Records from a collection
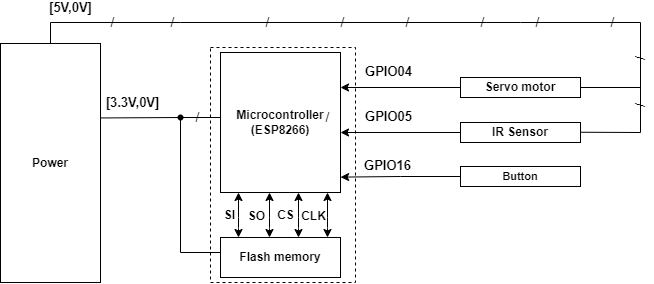
The draw.io diagram image/Diagram/device-diagram.drawio.png in nhthai173/fish-feeder, before a commit. Source tidied: cells renumbered, new cells last; positions are measured from the earlier drawing's top-left corner, leaving out a move shared by most shapes.
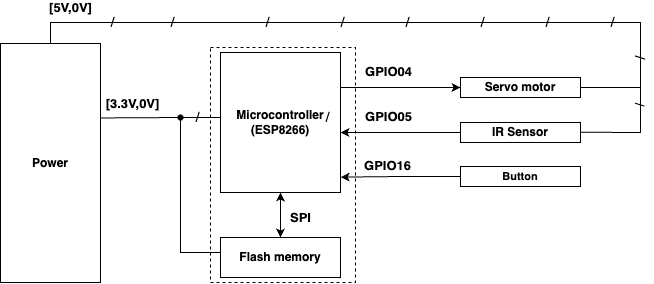
Later version of the same file.

The edit, as a diff of the source:
```diff
@@ -81,66 +81,14 @@
     <mxCell id="20" value="Flash memory" style="rounded=0;whiteSpace=wrap;html=1;fontStyle=1;" parent="17" vertex="1">
       <mxGeometry x="10" y="190" width="120" height="40" as="geometry" />
     </mxCell>
-    <mxCell id="21" style="endArrow=classic;startArrow=classic;html=1;entryX=0.5;entryY=1;entryDx=0;entryDy=0;exitX=0.5;exitY=0;exitDx=0;exitDy=0;" parent="17" edge="1">
-      <mxGeometry relative="1" as="geometry">
-        <mxPoint x="88" y="190" as="sourcePoint" />
-        <mxPoint x="88" y="145" as="targetPoint" />
-        <Array as="points">
-          <mxPoint x="88" y="185" />
-          <mxPoint x="88" y="180" />
-        </Array>
-      </mxGeometry>
-    </mxCell>
-    <mxCell id="22" value="&lt;b style=&quot;font-size: 12px;&quot;&gt;CS&lt;/b&gt;" style="edgeLabel;html=1;align=center;verticalAlign=middle;fontSize=12;" parent="21" vertex="1">
-      <mxGeometry x="-0.05" relative="1" as="geometry">
-        <mxPoint x="-13" y="-1" as="offset" />
-      </mxGeometry>
-    </mxCell>
-    <mxCell id="23" style="endArrow=classic;startArrow=classic;html=1;entryX=0.5;entryY=1;entryDx=0;entryDy=0;exitX=0.5;exitY=0;exitDx=0;exitDy=0;" parent="17" edge="1">
-      <mxGeometry relative="1" as="geometry">
-        <mxPoint x="117" y="190" as="sourcePoint" />
-        <mxPoint x="117" y="145" as="targetPoint" />
-        <Array as="points">
-          <mxPoint x="117" y="185" />
-          <mxPoint x="117" y="180" />
-        </Array>
-      </mxGeometry>
-    </mxCell>
-    <mxCell id="24" value="&lt;b style=&quot;font-size: 12px;&quot;&gt;CLK&lt;/b&gt;" style="edgeLabel;html=1;align=center;verticalAlign=middle;fontSize=12;" parent="23" vertex="1">
-      <mxGeometry x="-0.05" y="1" relative="1" as="geometry">
-        <mxPoint x="-13" as="offset" />
-      </mxGeometry>
-    </mxCell>
-    <mxCell id="25" style="endArrow=classic;startArrow=classic;html=1;entryX=0.5;entryY=1;entryDx=0;entryDy=0;exitX=0.5;exitY=0;exitDx=0;exitDy=0;" parent="17" edge="1">
-      <mxGeometry relative="1" as="geometry">
-        <mxPoint x="28" y="190" as="sourcePoint" />
-        <mxPoint x="28" y="145" as="targetPoint" />
-        <Array as="points">
-          <mxPoint x="28" y="185" />
-          <mxPoint x="28" y="180" />
-        </Array>
-      </mxGeometry>
-    </mxCell>
-    <mxCell id="26" value="&lt;b style=&quot;font-size: 12px;&quot;&gt;SI&lt;/b&gt;" style="edgeLabel;html=1;align=center;verticalAlign=middle;fontSize=12;" parent="25" vertex="1">
-      <mxGeometry x="-0.02" relative="1" as="geometry">
-        <mxPoint x="-9" as="offset" />
-      </mxGeometry>
-    </mxCell>
-    <mxCell id="27" style="endArrow=classic;startArrow=classic;html=1;entryX=0.5;entryY=1;entryDx=0;entryDy=0;exitX=0.5;exitY=0;exitDx=0;exitDy=0;" parent="17" edge="1">
-      <mxGeometry relative="1" as="geometry">
-        <mxPoint x="59" y="190" as="sourcePoint" />
-        <mxPoint x="59" y="145" as="targetPoint" />
-        <Array as="points">
-          <mxPoint x="59" y="185" />
-          <mxPoint x="59" y="180" />
-        </Array>
-      </mxGeometry>
-    </mxCell>
-    <mxCell id="28" value="&lt;b style=&quot;font-size: 12px;&quot;&gt;SO&lt;/b&gt;" style="edgeLabel;html=1;align=center;verticalAlign=middle;fontSize=12;" parent="27" vertex="1">
-      <mxGeometry x="0.04" y="-1" relative="1" as="geometry">
-        <mxPoint x="-14" y="2" as="offset" />
-      </mxGeometry>
-    </mxCell>
+    <mxCell id="45" style="endArrow=classic;startArrow=classic;html=1;exitX=0.5;exitY=0;exitDx=0;exitDy=0;" parent="17" edge="1" source="20" target="19">
+      <mxGeometry relative="1" as="geometry" />
+    </mxCell>
+    <mxCell id="46" value="SPI" style="edgeLabel;html=1;align=center;verticalAlign=middle;fontStyle=1;fontSize=13;" parent="45" vertex="1">
+      <mxGeometry x="0.2" y="-1" relative="1" as="geometry">
+        <mxPoint x="19" y="7" as="offset" />
+      </mxGeometry>
+    </mxCell>
     <mxCell id="29" style="endArrow=none;html=1;exitDx=0;exitDy=0;entryX=-0.001;entryY=0.786;entryDx=0;entryDy=0;entryPerimeter=0;startArrow=none;" parent="1" edge="1" source="32">
       <mxGeometry relative="1" as="geometry">
         <mxPoint x="219.9" y="105" as="targetPoint" />
@@ -182,7 +130,7 @@
       <mxGeometry x="605" width="15" height="20" as="geometry" />
     </mxCell>
     <mxCell id="39" value="/" style="text;strokeColor=none;align=center;fillColor=none;html=1;verticalAlign=middle;whiteSpace=wrap;rounded=0;dashed=1;fontSize=14;" parent="1" vertex="1">
-      <mxGeometry x="530" width="15" height="20" as="geometry" />
+      <mxGeometry x="540" width="15" height="20" as="geometry" />
     </mxCell>
     <mxCell id="40" value="/" style="text;strokeColor=none;align=center;fillColor=none;html=1;verticalAlign=middle;whiteSpace=wrap;rounded=0;dashed=1;fontSize=14;" parent="1" vertex="1">
       <mxGeometry x="320" y="95" width="15" height="20" as="geometry" />
@@ -193,7 +141,7 @@
     <mxCell id="42" value="/" style="text;strokeColor=none;align=center;fillColor=none;html=1;verticalAlign=middle;whiteSpace=wrap;rounded=0;dashed=1;fontSize=13;rotation=90;" parent="1" vertex="1">
       <mxGeometry x="632.9" y="80" width="15" height="25" as="geometry" />
     </mxCell>
-    <mxCell id="43" style="edgeStyle=none;html=1;entryX=1;entryY=0.25;entryDx=0;entryDy=0;fontSize=14;" parent="1" edge="1">
+    <mxCell id="43" style="edgeStyle=none;html=1;entryX=1;entryY=0.25;entryDx=0;entryDy=0;fontSize=14;startArrow=classic;startFill=1;endArrow=none;endFill=0;" parent="1" edge="1">
       <mxGeometry relative="1" as="geometry">
         <mxPoint x="460" y="75" as="sourcePoint" />
         <mxPoint x="340" y="75" as="targetPoint" />
```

## Instructions to follow
When you repeat the lines above, keep them exact and leave out each image they contain.

## Answer section
The draw.io diagram image/Diagram/device-diagram.drawio.png in nhthai173/fish-feeder, before a commit. Source tidied: cells renumbered, new cells last; positions are measured from the earlier drawing's top-left corner, leaving out a move shared by most shapes.
Later version of the same file.

The edit, as a diff of the source:
```diff
@@ -81,66 +81,14 @@
     <mxCell id="20" value="Flash memory" style="rounded=0;whiteSpace=wrap;html=1;fontStyle=1;" parent="17" vertex="1">
       <mxGeometry x="10" y="190" width="120" height="40" as="geometry" />
     </mxCell>
-    <mxCell id="21" style="endArrow=classic;startArrow=classic;html=1;entryX=0.5;entryY=1;entryDx=0;entryDy=0;exitX=0.5;exitY=0;exitDx=0;exitDy=0;" parent="17" edge="1">
-      <mxGeometry relative="1" as="geometry">
-        <mxPoint x="88" y="190" as="sourcePoint" />
-        <mxPoint x="88" y="145" as="targetPoint" />
-        <Array as="points">
-          <mxPoint x="88" y="185" />
-          <mxPoint x="88" y="180" />
-        </Array>
-      </mxGeometry>
-    </mxCell>
-    <mxCell id="22" value="&lt;b style=&quot;font-size: 12px;&quot;&gt;CS&lt;/b&gt;" style="edgeLabel;html=1;align=center;verticalAlign=middle;fontSize=12;" parent="21" vertex="1">
-      <mxGeometry x="-0.05" relative="1" as="geometry">
-        <mxPoint x="-13" y="-1" as="offset" />
-      </mxGeometry>
-    </mxCell>
-    <mxCell id="23" style="endArrow=classic;startArrow=classic;html=1;entryX=0.5;entryY=1;entryDx=0;entryDy=0;exitX=0.5;exitY=0;exitDx=0;exitDy=0;" parent="17" edge="1">
-      <mxGeometry relative="1" as="geometry">
-        <mxPoint x="117" y="190" as="sourcePoint" />
-        <mxPoint x="117" y="145" as="targetPoint" />
-        <Array as="points">
-          <mxPoint x="117" y="185" />
-          <mxPoint x="117" y="180" />
-        </Array>
-      </mxGeometry>
-    </mxCell>
-    <mxCell id="24" value="&lt;b style=&quot;font-size: 12px;&quot;&gt;CLK&lt;/b&gt;" style="edgeLabel;html=1;align=center;verticalAlign=middle;fontSize=12;" parent="23" vertex="1">
-      <mxGeometry x="-0.05" y="1" relative="1" as="geometry">
-        <mxPoint x="-13" as="offset" />
-      </mxGeometry>
-    </mxCell>
-    <mxCell id="25" style="endArrow=classic;startArrow=classic;html=1;entryX=0.5;entryY=1;entryDx=0;entryDy=0;exitX=0.5;exitY=0;exitDx=0;exitDy=0;" parent="17" edge="1">
-      <mxGeometry relative="1" as="geometry">
-        <mxPoint x="28" y="190" as="sourcePoint" />
-        <mxPoint x="28" y="145" as="targetPoint" />
-        <Array as="points">
-          <mxPoint x="28" y="185" />
-          <mxPoint x="28" y="180" />
-        </Array>
-      </mxGeometry>
-    </mxCell>
-    <mxCell id="26" value="&lt;b style=&quot;font-size: 12px;&quot;&gt;SI&lt;/b&gt;" style="edgeLabel;html=1;align=center;verticalAlign=middle;fontSize=12;" parent="25" vertex="1">
-      <mxGeometry x="-0.02" relative="1" as="geometry">
-        <mxPoint x="-9" as="offset" />
-      </mxGeometry>
-    </mxCell>
-    <mxCell id="27" style="endArrow=classic;startArrow=classic;html=1;entryX=0.5;entryY=1;entryDx=0;entryDy=0;exitX=0.5;exitY=0;exitDx=0;exitDy=0;" parent="17" edge="1">
-      <mxGeometry relative="1" as="geometry">
-        <mxPoint x="59" y="190" as="sourcePoint" />
-        <mxPoint x="59" y="145" as="targetPoint" />
-        <Array as="points">
-          <mxPoint x="59" y="185" />
-          <mxPoint x="59" y="180" />
-        </Array>
-      </mxGeometry>
-    </mxCell>
-    <mxCell id="28" value="&lt;b style=&quot;font-size: 12px;&quot;&gt;SO&lt;/b&gt;" style="edgeLabel;html=1;align=center;verticalAlign=middle;fontSize=12;" parent="27" vertex="1">
-      <mxGeometry x="0.04" y="-1" relative="1" as="geometry">
-        <mxPoint x="-14" y="2" as="offset" />
-      </mxGeometry>
-    </mxCell>
+    <mxCell id="45" style="endArrow=classic;startArrow=classic;html=1;exitX=0.5;exitY=0;exitDx=0;exitDy=0;" parent="17" edge="1" source="20" target="19">
+      <mxGeometry relative="1" as="geometry" />
+    </mxCell>
+    <mxCell id="46" value="SPI" style="edgeLabel;html=1;align=center;verticalAlign=middle;fontStyle=1;fontSize=13;" parent="45" vertex="1">
+      <mxGeometry x="0.2" y="-1" relative="1" as="geometry">
+        <mxPoint x="19" y="7" as="offset" />
+      </mxGeometry>
+    </mxCell>
     <mxCell id="29" style="endArrow=none;html=1;exitDx=0;exitDy=0;entryX=-0.001;entryY=0.786;entryDx=0;entryDy=0;entryPerimeter=0;startArrow=none;" parent="1" edge="1" source="32">
       <mxGeometry relative="1" as="geometry">
         <mxPoint x="219.9" y="105" as="targetPoint" />
@@ -182,7 +130,7 @@
       <mxGeometry x="605" width="15" height="20" as="geometry" />
     </mxCell>
     <mxCell id="39" value="/" style="text;strokeColor=none;align=center;fillColor=none;html=1;verticalAlign=middle;whiteSpace=wrap;rounded=0;dashed=1;fontSize=14;" parent="1" vertex="1">
-      <mxGeometry x="530" width="15" height="20" as="geometry" />
+      <mxGeometry x="540" width="15" height="20" as="geometry" />
     </mxCell>
     <mxCell id="40" value="/" style="text;strokeColor=none;align=center;fillColor=none;html=1;verticalAlign=middle;whiteSpace=wrap;rounded=0;dashed=1;fontSize=14;" parent="1" vertex="1">
       <mxGeometry x="320" y="95" width="15" height="20" as="geometry" />
@@ -193,7 +141,7 @@
     <mxCell id="42" value="/" style="text;strokeColor=none;align=center;fillColor=none;html=1;verticalAlign=middle;whiteSpace=wrap;rounded=0;dashed=1;fontSize=13;rotation=90;" parent="1" vertex="1">
       <mxGeometry x="632.9" y="80" width="15" height="25" as="geometry" />
     </mxCell>
-    <mxCell id="43" style="edgeStyle=none;html=1;entryX=1;entryY=0.25;entryDx=0;entryDy=0;fontSize=14;" parent="1" edge="1">
+    <mxCell id="43" style="edgeStyle=none;html=1;entryX=1;entryY=0.25;entryDx=0;entryDy=0;fontSize=14;startArrow=classic;startFill=1;endArrow=none;endFill=0;" parent="1" edge="1">
       <mxGeometry relative="1" as="geometry">
         <mxPoint x="460" y="75" as="sourcePoint" />
         <mxPoint x="340" y="75" as="targetPoint" />
```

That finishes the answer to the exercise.